Two rising stars on the Florida State University faculty are recipients of highly competitive National Science Foundation research grants totaling nearly $1.6 million.
M. Elizabeth Stroupe, an assistant professor in the Department of Biological Sciences, has won a five-year NSF Faculty Early Career Development Award, also known as a CAREER Award, totaling $997,000 to advance her research into what the “Structure and Function of Sulfite Reductase Teach About Fundamental Biology.”
Kenneth L. Knappenberger Jr., an assistant professor in the Department of Chemistry and Biochemistry, has received the same award in the amount of $600,000 to advance his research into “Structure-Specific Nanoscale Dynamics Studied by Nonlinear and Magneto-optical Spectroscopy.”
NSF CAREER Awards are designated for scientists who are still in the early stages of their academic careers and are intended to help them build upon previous accomplishments in their areas of research.
“I am excited to be the recipient of this award because it affords me the opportunity to do what I love the most about this job — teaching students about science from the point of view of research,” Stroupe said.
Knappenberger said it was an honor to be selected for an NSF CAREER award.
“Receiving this award reflects well on the high quality of work being done by the students studying in my laboratory,” Knappenberger said. “It is also an indication that the problems we are trying to solve are important to the scientific community and to the general public.”
Tom Roberts, chair of Florida State’s Department of Biological Science, called Stroupe’s NSF CAREER award a “tangible acknowledgment of the outstanding potential that we saw in her when we recruited.”
Stroupe conducts research into the relationship between the structure of molecules found in biology and their functions in the cell.
“Specifically, we are interested in a protein molecule called sulfite reductase, which is involved in transforming the element sulfur into the form that can be used by organisms to build molecules and create energy,” Stroupe said.
Using Florida State’s state-of-the-art Titan Krios electron microscope — one of about 20 in North America and Europe — Stroupe is able to take pictures of the components inside cells and reconstruct the shapes and structures in three dimensions to hypothesize about how they function.
Stroupe’s award has two components. The first supports her basic research. The second uses the results from her experiments to illustrate basic biological concepts in the classroom, such as which molecules in biology are responsible for which activities.
“Beth is a remarkably versatile scientist who is able to use her expertise in protein biochemistry, X-ray crystallography, and cryo-electron microscopy to explore biological problems in ways that few other investigators can match,” Roberts said.
Stroupe earned a doctorate in structural biology from the Scripps Research Institute in 2002 and held a postdoctoral fellowship at Brandeis University and Howard Hughes Medical Institute from 2003 to 2009.
Tim Logan, professor and chairman of Florida State’s Department of Chemistry and Biochemistry, praised Knappenberger’s research as among “the most meritorious science ideas submitted by young scientists from around the country.”
Knappenberger’s research uses sophisticated laser equipment to unravel the molecular processes following absorption of light by tiny clusters of gold atoms called nanoparticles, according to Logan.
Nanostructured materials offer great potential for novel ways to utilize, store and transport energy over much of the solar spectrum.

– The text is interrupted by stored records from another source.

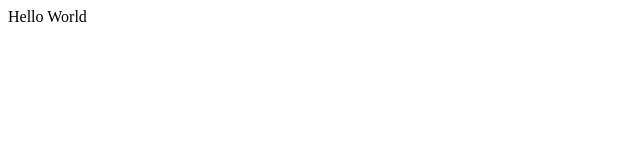
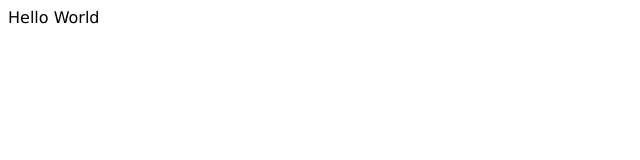
Before and after one commit to YVNG-P/colmar, a plain HTML site: page index.html in a window 1280 px wide. Shown: the full height of the page, 0-640 px from the left. Drawn offline with Linux system fonts and the light colour scheme; files that its build step writes are made by us from their sources; the site is published under a folder, as on GitHub Pages, so addresses that start at the root find nothing.

Commit message:
Update index.html

```diff
--- a/index.html
+++ b/index.html
@@ -2,7 +2,7 @@
   <html>
 
     <head>
-      <link rel="stylesheet" type="text/css" href="/c/Users/vijay/colmar/resources/css/style.css">
+      <link rel="stylesheet" type="text/css" href="resources/css/style.css">
     </head>
 
     <body>
```
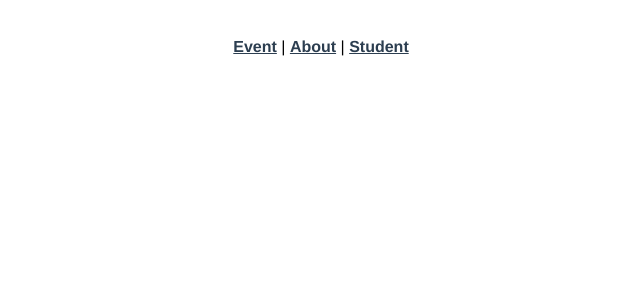
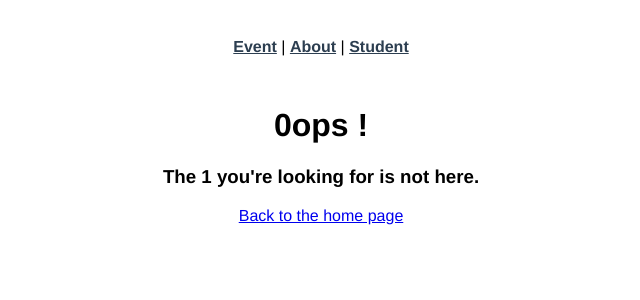
Before and after one commit to Leviathun/Component-Lab2-6-Vue-dev-with-Vite-and-TypeScript, a Vue app in the folder 331-intro-to-vite/: page /404/1 in a window 1280 px wide. Shown: the top 300 px of the page, without its empty margins (319-959 px from the left). Built offline with nearby package versions, Linux system fonts and the light colour scheme.

Commit message:
5.1 Create NotFoundView.vue

```diff
--- a/331-intro-to-vite/src/router/index.ts
+++ b/331-intro-to-vite/src/router/index.ts
@@ -6,7 +6,7 @@ import EventDetailView from '@/views/event/DetailView.vue'
 import EventRegisterView from '@/views/event/RegisterView.vue'
 import EventEditView from '@/views/event/EditView.vue'
 import EventLayoutView from '@/views/event/LayoutView.vue'
-
+import NotFoundView from '@/views/NotFoundView.vue'
 const router = createRouter({
   history: createWebHistory(import.meta.env.BASE_URL),
   routes: [
@@ -55,6 +55,17 @@ const router = createRouter({
       component: AboutView
     },
     {
+      path: '/404/:resource',
+      name: '404-resource-view',
+      component: NotFoundView,
+      props: true
+    },
+    {
+      path: '/:catchAll(.*)',
+      name: 'not-found',
+      component: NotFoundView
+    },
+    {
       path: '/student',
       name: 'student',
       // route level code-splitting
--- /dev/null
+++ b/331-intro-to-vite/src/views/NotFoundView.vue
@@ -0,0 +1,17 @@
+<script setup lang="ts">
+import { defineProps, withDefaults } from 'vue'
+const props = withDefaults(
+    defineProps<{
+        resource: string
+    }>(),
+    {
+    resource: 'page'
+    }
+)
+</script>
+
+<template>
+    <h1>0ops !</h1>
+    <h3>The {{ resource }} you're looking for is not here.</h3>
+    <router-link :to="{ name: 'event-list-view' }">Back to the home page</router-link>
+</template>
--- a/331-intro-to-vite/src/views/event/LayoutView.vue
+++ b/331-intro-to-vite/src/views/event/LayoutView.vue
@@ -2,6 +2,7 @@
 import { ref, onMounted } from 'vue'
 import { type Event } from '@/types'
 import EventService from '@/services/EventService'
+import { useRouter } from 'vue-router'
 
 const event = ref<Event | null>(null)
 const props = defineProps ({
@@ -10,14 +11,18 @@ const props = defineProps ({
         required: true
     }
 })
+const router = useRouter ()
 onMounted (() => {
     EventService.getEvent(parseInt(props.id))
         .then((response) => {
             event.value = response.data
         })
-        .catch((error) => {
-        console.error('There was an error!', error)
+        .catch(() => {
+            router.push({
+            name: '404-resource-view',
+            params: { resource: 'event' }
         })
+    })
 })
 </script>
 <template>
```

These opportunities arise because nanomaterials often display unique properties that depend on particle shape, size and orientation. The award will allow Knappenberger and his research group to develop advanced measurement technologies to systematically investigate the interplay between nanoparticle structure and function. In particular, the group will work to develop an optical imaging and spectroscopy platform capable of extraordinarily high spatial resolution. This research has the potential to affect several technical areas: solar-energy conversion, national security, trace-level analysis and high-contrast biomedical imaging.

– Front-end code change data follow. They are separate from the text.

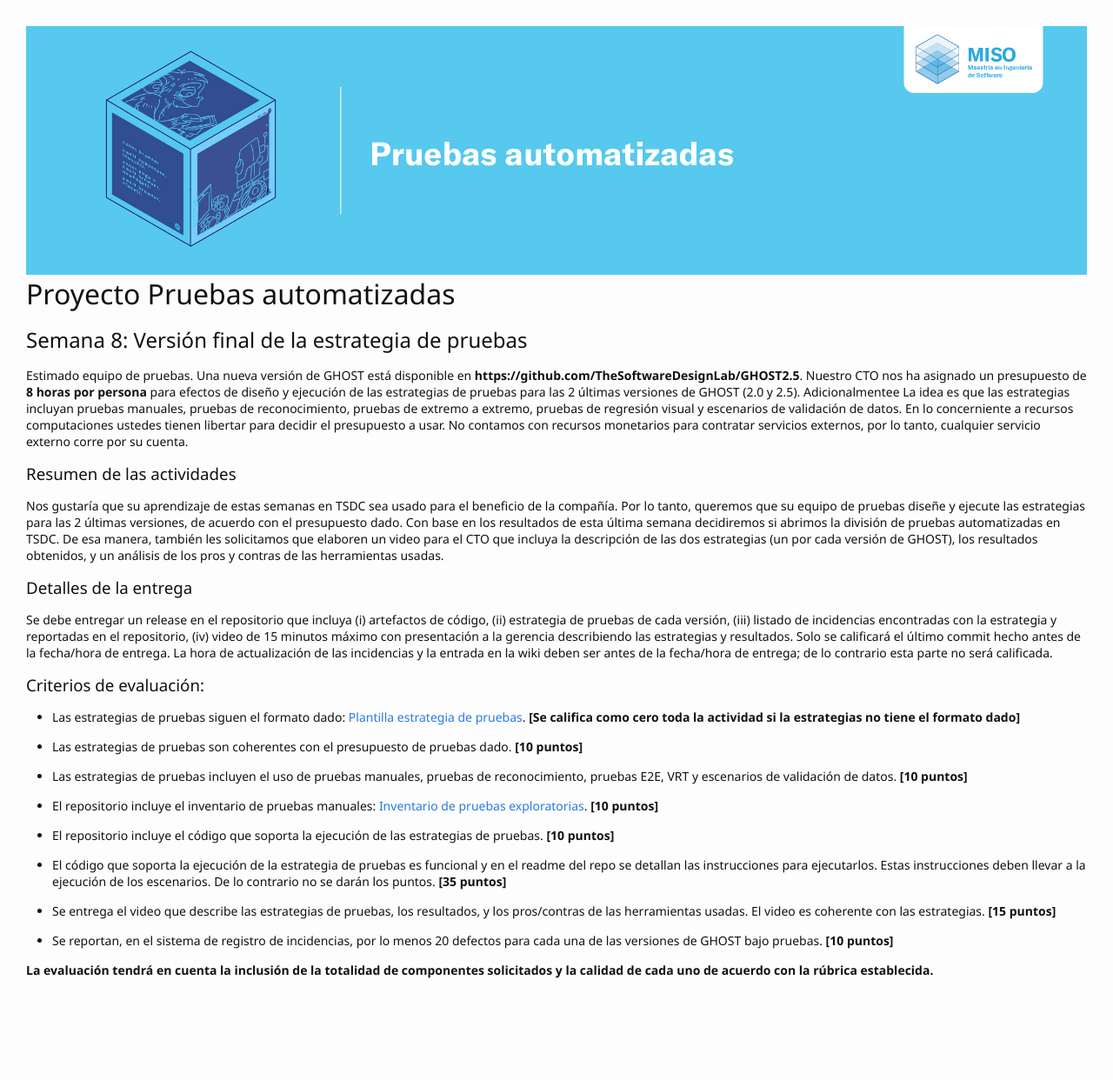
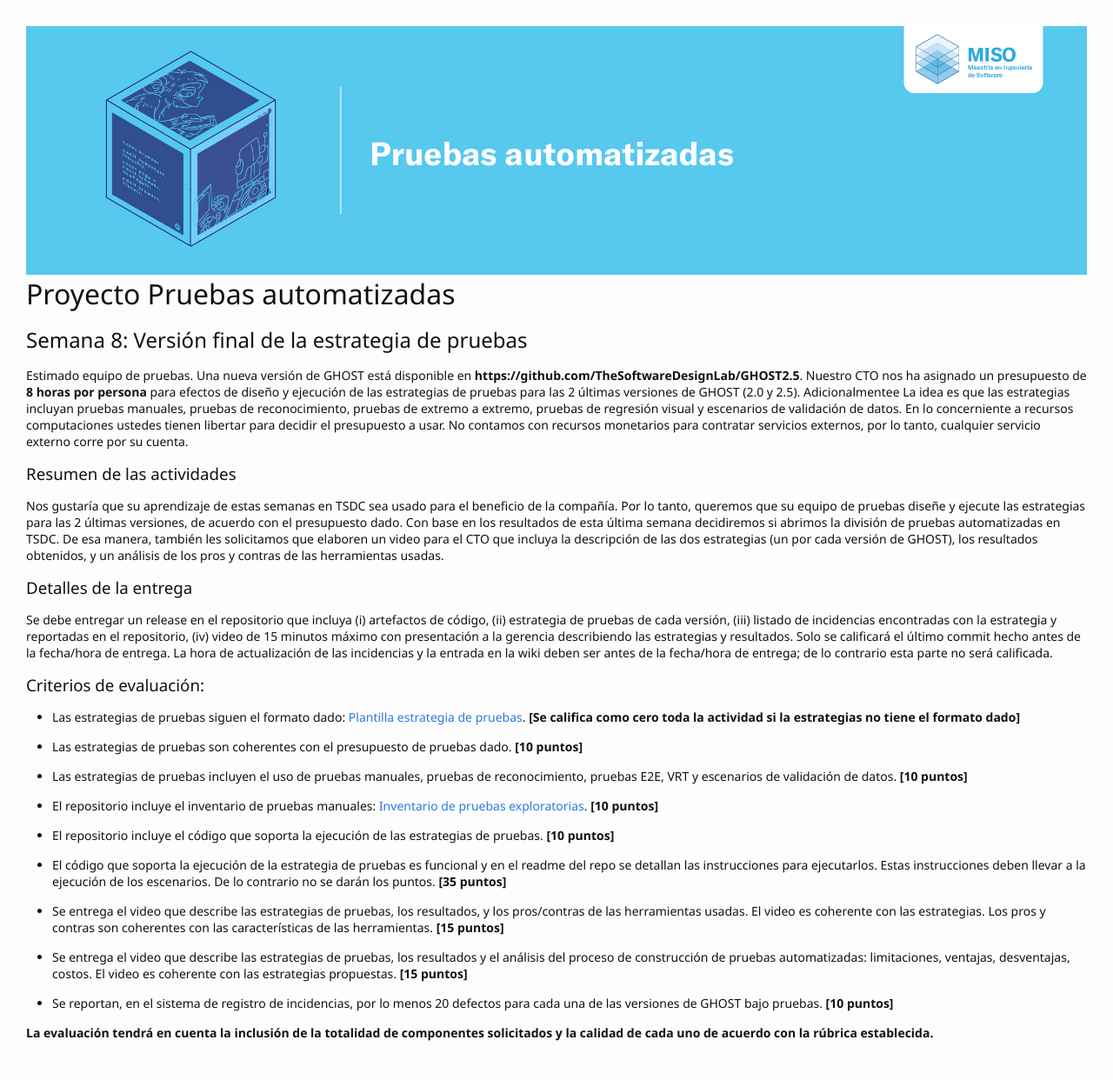
Before and after one commit to TiCSw/mt1_guias_pruebas, a Jekyll site: the page built from docs/semanas/semana8.md, in a window 1280 px wide. Shown: the whole page at 87% size. Built offline with Jekyll 4.4.1, drawn with Linux system fonts in a browser that asks for light colours; some web fonts are replaced; our own code applies the rules of GitHub Pages for plain Markdown files; comment, search, counter and statistics services are not loaded; before the commit the page ends 1170 px from its top, so only the background shows below that.

Commit message:
week 1 is updated

```diff
--- a/docs/semanas/semana8.md
+++ b/docs/semanas/semana8.md
@@ -26,7 +26,9 @@ Se debe entregar un release en el repositorio que incluya (i) artefactos de cód
 
 - El código que soporta la ejecución de la estrategia de pruebas es funcional y en el readme del repo se detallan las instrucciones para ejecutarlos. Estas instrucciones deben llevar a la ejecución de los escenarios. De lo contrario no se darán los puntos.  **[35 puntos]**
 
-- Se entrega el video que describe las estrategias de pruebas, los resultados, y los pros/contras de las herramientas usadas. El video es coherente con las estrategias. **[15 puntos]**
+- Se entrega el video que describe las estrategias de pruebas, los resultados, y los pros/contras de las herramientas usadas. El video es coherente con las estrategias. Los pros y contras son coherentes con las características de las herramientas. **[15 puntos]**
+
+- Se entrega el video que describe las estrategias de pruebas, los resultados y el análisis del proceso de construcción de pruebas automatizadas: limitaciones, ventajas, desventajas, costos. El video es coherente con las estrategias propuestas. **[15 puntos]**
 
 - Se reportan, en el sistema de registro de incidencias, por lo menos 20 defectos para cada una de las versiones de GHOST bajo pruebas. **[10 puntos]**
 
```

The award also recognizes a researcher’s commitment to teaching and the inclusion of others in the enterprise of science.

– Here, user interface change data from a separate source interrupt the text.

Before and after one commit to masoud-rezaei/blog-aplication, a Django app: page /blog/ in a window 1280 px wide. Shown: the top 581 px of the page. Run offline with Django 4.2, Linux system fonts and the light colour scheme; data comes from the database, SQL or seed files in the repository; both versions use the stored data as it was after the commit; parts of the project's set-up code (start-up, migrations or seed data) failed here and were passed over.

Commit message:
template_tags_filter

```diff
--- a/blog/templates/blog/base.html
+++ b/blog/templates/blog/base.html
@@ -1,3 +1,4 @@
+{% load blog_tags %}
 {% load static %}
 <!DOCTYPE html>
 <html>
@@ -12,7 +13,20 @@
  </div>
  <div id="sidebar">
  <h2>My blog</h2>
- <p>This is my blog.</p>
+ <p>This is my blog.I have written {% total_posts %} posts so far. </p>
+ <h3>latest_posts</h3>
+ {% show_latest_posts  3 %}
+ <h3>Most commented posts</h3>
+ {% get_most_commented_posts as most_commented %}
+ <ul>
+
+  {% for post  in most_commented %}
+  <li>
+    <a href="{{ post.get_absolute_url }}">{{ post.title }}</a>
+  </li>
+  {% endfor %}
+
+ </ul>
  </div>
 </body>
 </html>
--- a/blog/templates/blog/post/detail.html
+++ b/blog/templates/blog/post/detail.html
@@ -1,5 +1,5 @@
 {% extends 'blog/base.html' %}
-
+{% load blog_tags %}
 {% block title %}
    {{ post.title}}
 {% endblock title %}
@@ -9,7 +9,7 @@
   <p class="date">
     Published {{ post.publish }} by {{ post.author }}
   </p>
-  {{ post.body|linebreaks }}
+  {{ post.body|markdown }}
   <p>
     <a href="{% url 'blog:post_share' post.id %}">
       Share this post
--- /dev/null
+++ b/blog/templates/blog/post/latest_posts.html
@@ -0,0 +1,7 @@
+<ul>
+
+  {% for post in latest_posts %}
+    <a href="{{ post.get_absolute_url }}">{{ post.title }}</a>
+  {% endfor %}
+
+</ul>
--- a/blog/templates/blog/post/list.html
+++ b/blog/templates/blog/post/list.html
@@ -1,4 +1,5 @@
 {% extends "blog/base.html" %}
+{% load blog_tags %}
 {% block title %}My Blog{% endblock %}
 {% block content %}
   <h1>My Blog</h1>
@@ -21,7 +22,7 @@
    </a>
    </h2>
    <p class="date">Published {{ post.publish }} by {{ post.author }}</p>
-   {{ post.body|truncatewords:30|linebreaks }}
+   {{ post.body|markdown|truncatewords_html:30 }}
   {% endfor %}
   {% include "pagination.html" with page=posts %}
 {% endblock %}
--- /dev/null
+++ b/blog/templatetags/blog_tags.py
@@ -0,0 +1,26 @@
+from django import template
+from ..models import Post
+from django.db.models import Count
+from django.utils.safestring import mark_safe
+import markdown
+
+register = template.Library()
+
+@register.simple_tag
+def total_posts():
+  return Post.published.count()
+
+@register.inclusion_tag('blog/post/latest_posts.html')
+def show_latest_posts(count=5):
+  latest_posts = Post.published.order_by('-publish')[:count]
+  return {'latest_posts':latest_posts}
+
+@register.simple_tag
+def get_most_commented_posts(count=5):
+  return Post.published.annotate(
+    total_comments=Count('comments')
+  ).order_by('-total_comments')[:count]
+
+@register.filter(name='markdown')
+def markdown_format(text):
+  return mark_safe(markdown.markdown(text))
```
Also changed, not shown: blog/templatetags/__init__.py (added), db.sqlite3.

“Although Ken is a relatively new faculty member, he has already involved numerous undergraduates in his research, with one even leading the effort on a project that was published in the Journal of Chemical Physics,” Logan said.“It is this dedication to research and to teaching students about research in a laboratory that made Ken successful in his grant application.”
Knappenberger earned a doctorate in chemistry from Pennsylvania State University in 2005. He held a postdoctoral fellowship with the University of California, Berkeley, and Lawrence Berkeley National Laboratory from 2005 to 2008.